Expectations do not always correspond with reality for business travelers
Tuesday, November 13, 2012
In today's fluctuating economy, the need for companies to maximize the return on investment of their business travel budget has never been more important. From ensuring that executives remain productive on the road to securing suitable yet reasonably priced accommodations during business trips, corporate travel managers must perform a continuous balancing act. While staying in serviced apartments and corporate housing is one way for executive travel professionals to reduce the amount of stress experienced by executives, some frequent travelers warn that expectations do not always align with reality for some business professionals.
The new normal
In an opinion-editorial published by Business Travel News, Tom Barrett, senior manager of indirect procurement for Ascend Performance Materials, wrote that high demand and limited capacity have contributed to an overall decline in levels of service at many hotel chains and airlines. Barrett also highlighted the potentially negative impact that the "new normal" can have on the productivity of business travelers.
"Sadly, we've come to expect travel delays as normal," Barrett wrote. "Travel now often means a less-than-productive day with late-arriving aircraft, mechanical interruptions, changes of aircraft and late departures. We have come to expect lower and lower levels of service for an ever-increasing price. Even my most recent stay at a national hotel brand lacked the crisp service that used to be standard, and dirty windows in the rental car go unnoticed."
Barrett also mentioned the importance of quality customer service, something he believes is lacking in today's business travel environment. While many hotel chains offer acceptable levels of service, staying in serviced apartments is a cost-effective way for corporate travel managers to maximize their budget, ensure that executives receive the level of service they expect, and maintain levels of productivity that align with corporate objectives.
While choosing to stay in corporate apartments can alleviate some of the pressures of this decline in service, other aspects of the business travel experience may continue to affect executives as they travel internationally in pursuit of new business. As a result, some companies are experimenting with ways to save money and provide executives with suitable accommodation, but not all services are appropriate for business travelers.
According to The Globe and Mail, social sharing website Airbnb.com has proven enormously popular with budget-conscious travelers around the world seeking to reduce the cost of recreational travel excursions. However, while the sharing economy business model may be ideally suited to the tourism sector, it is significantly at odds with the demands and expectations of many executives.
"I’d be surprised if there’s a single managed traveller, who is staying in Airbnb," Douglas Quinby, senior director of research at PhoCusWright, told the news source.
However, Quinby's research into the viability of services such as Airbnb for corporate travel revealed that as many as 70 percent of the 2,000 business travelers PhoCusWright surveyed said they were presently unmanaged. As such, these individuals were left with the personal choice of where to stay - and how to manage their limited corporate travel budgets.

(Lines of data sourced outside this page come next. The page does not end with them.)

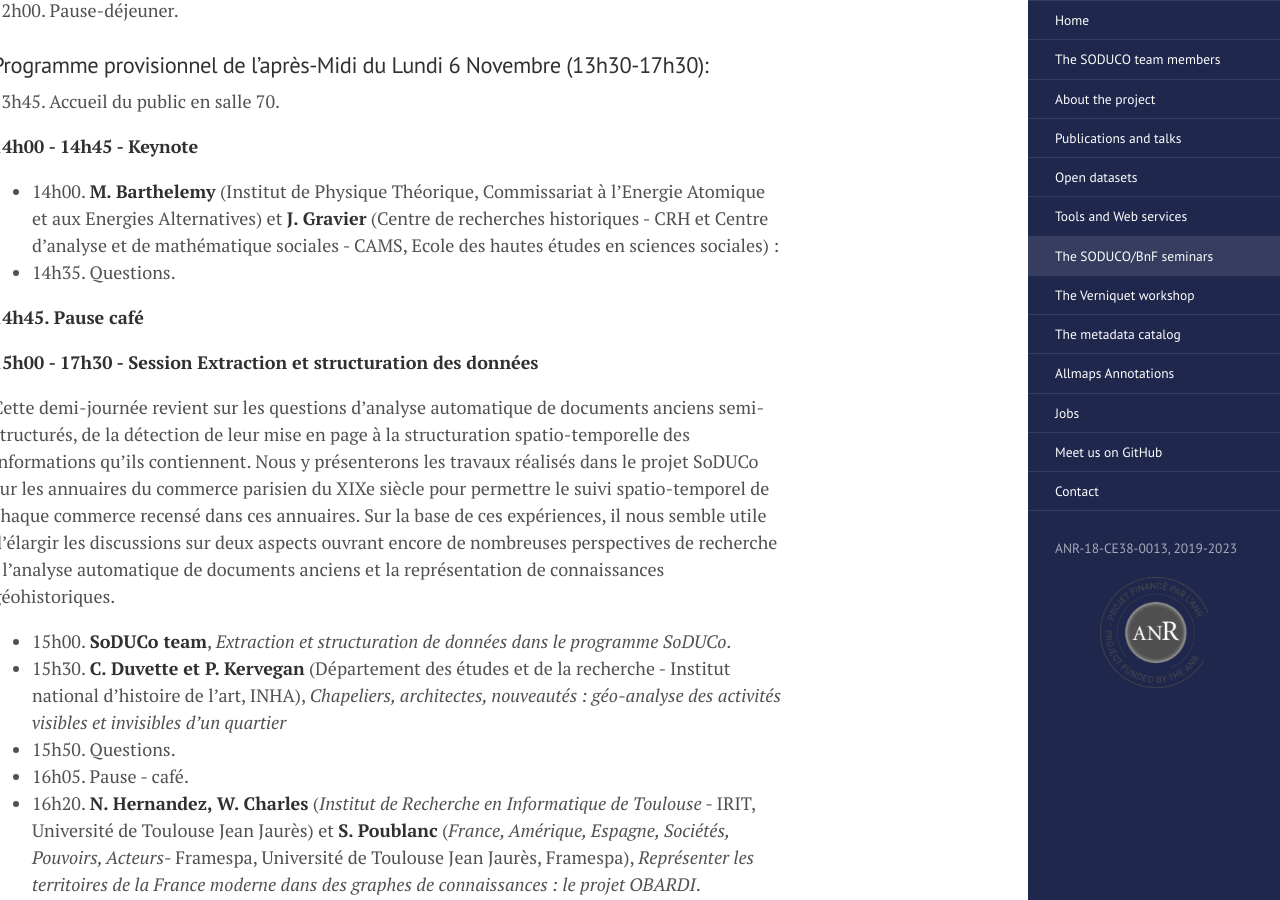
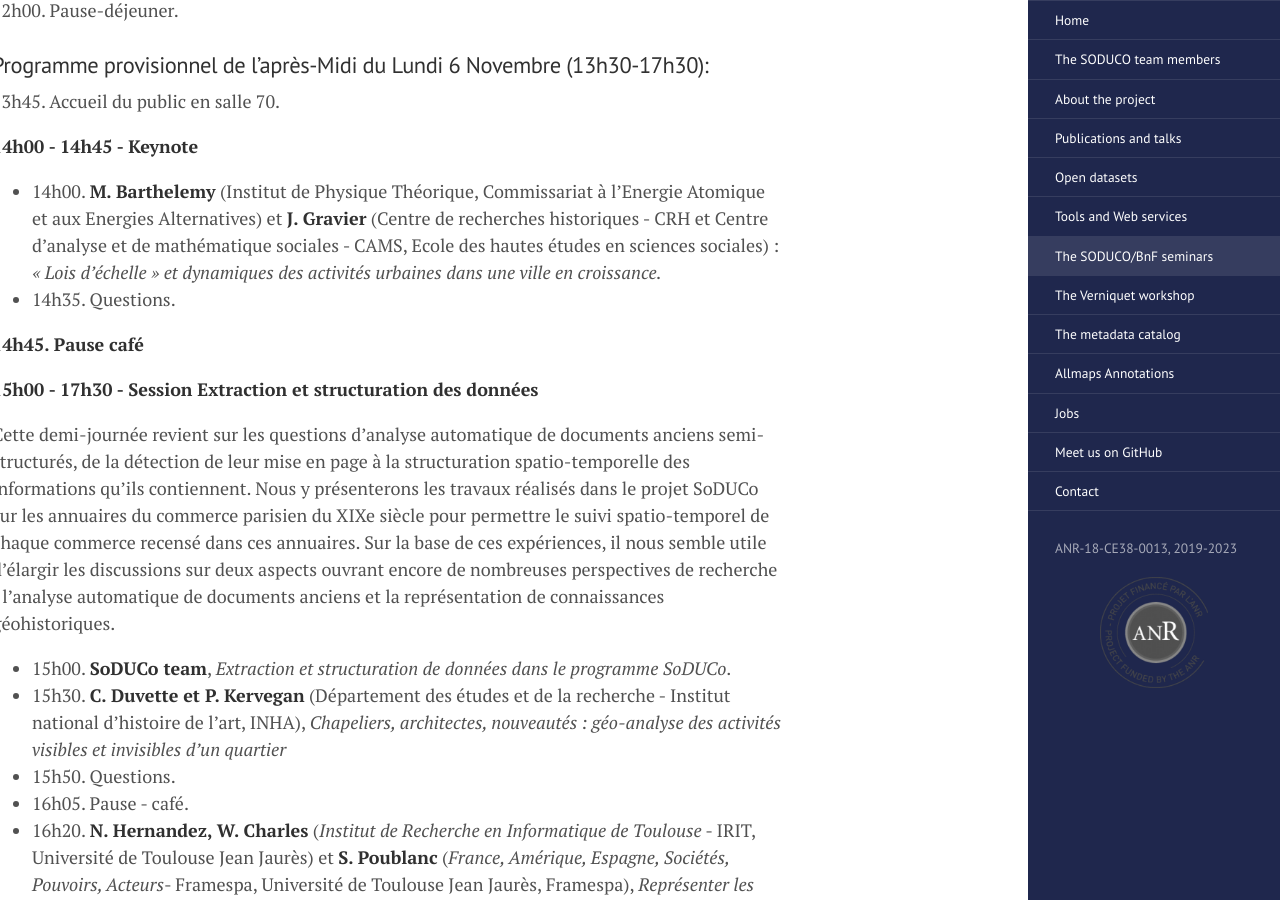
Before and after one commit to soduco/soduco.github.io, a Jekyll site: the page built from soduco_bnf_seminars.md, in a window 1280 px wide and 900 px high, scrolled down 4557 px. Built offline with Jekyll 4.4.1, drawn with Linux system fonts in a browser that asks for light colours.

Commit message:
Update soduco_bnf_seminars.md

```diff
--- a/soduco_bnf_seminars.md
+++ b/soduco_bnf_seminars.md
@@ -96,7 +96,7 @@ Cette demi-journée revient sur les questions du catalogage, de la diffusion des
 
 **14h00 - 14h45 - Keynote**
 
-- 14h00. **M. Barthelemy** (Institut de Physique Théorique, Commissariat à l'Energie Atomique et aux Energies Alternatives) et **J. Gravier** (Centre de recherches historiques - CRH et Centre d'analyse et de mathématique sociales - CAMS, Ecole des hautes études en sciences sociales) :
+- 14h00. **M. Barthelemy** (Institut de Physique Théorique, Commissariat à l'Energie Atomique et aux Energies Alternatives) et **J. Gravier** (Centre de recherches historiques - CRH et Centre d'analyse et de mathématique sociales - CAMS, Ecole des hautes études en sciences sociales) : _« Lois d'échelle » et dynamiques des activités urbaines dans une ville en croissance._
 - 14h35. Questions.
 
 **14h45. Pause café**
```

As Quinby observed, it seems highly unlikely that corporate travel managers would ever seriously consider a service such as Airbnb for their executives. However, with the growing prevalence of self-managed executive travel, the popularity and competitiveness of such services may become more popular with individuals concerned about accommodation budgets.
While Airbnb and its competitors may gain traction in the unmanaged business travel space, serviced apartments and corporate housing will likely remain highly competitive for savvy business travelers seeking to lower budgets without compromising on their expectations.